[Task]
Sort through the entries below and pull out lines containing the word "floatingInput".

Records from a dataset:
◆ ◆ ◆ ◆ ◆ ◆ ◆
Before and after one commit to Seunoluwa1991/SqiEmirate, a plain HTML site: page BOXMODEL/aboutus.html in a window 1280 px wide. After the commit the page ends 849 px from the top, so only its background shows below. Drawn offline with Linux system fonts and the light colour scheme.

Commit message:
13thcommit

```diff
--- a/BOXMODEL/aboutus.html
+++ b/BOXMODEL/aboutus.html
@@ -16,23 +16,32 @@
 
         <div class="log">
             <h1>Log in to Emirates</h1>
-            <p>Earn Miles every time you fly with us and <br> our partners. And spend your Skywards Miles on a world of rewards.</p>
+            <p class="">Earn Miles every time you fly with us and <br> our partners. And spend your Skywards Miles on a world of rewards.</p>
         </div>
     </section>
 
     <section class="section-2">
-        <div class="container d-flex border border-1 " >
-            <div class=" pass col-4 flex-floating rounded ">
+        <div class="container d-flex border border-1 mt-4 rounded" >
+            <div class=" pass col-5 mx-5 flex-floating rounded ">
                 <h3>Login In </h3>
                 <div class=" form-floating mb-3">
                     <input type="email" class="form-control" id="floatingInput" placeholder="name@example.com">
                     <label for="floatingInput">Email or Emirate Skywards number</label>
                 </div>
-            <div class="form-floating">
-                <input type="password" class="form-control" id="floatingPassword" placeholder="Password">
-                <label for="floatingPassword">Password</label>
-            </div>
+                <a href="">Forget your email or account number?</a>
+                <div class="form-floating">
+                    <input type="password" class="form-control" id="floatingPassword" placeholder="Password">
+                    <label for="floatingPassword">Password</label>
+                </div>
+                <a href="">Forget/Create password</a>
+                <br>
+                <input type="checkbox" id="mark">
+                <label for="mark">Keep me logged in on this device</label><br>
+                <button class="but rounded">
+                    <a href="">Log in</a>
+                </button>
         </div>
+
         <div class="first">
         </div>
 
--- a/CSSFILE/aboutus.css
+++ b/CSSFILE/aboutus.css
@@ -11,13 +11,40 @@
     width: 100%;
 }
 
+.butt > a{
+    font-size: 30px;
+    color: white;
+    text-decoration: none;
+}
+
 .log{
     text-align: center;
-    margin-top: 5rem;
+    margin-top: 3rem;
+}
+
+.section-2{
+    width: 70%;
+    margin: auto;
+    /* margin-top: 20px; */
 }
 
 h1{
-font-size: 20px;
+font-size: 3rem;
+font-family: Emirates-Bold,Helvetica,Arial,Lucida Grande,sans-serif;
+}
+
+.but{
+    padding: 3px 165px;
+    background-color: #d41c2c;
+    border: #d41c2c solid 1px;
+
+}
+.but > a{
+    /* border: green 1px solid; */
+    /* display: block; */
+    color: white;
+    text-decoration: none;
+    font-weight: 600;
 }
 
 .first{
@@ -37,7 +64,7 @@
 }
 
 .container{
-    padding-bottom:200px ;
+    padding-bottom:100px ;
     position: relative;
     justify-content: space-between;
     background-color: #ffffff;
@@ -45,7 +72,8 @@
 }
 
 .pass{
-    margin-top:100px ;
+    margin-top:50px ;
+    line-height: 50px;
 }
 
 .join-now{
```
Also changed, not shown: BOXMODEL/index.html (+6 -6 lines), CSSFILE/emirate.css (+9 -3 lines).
◆ ◆ ◆ ◆ ◆ ◆ ◆
[Response to the task]
                     <input type="email" class="form-control" id="floatingInput" placeholder="name@example.com">
                     <label for="floatingInput">Email or Emirate Skywards number</label>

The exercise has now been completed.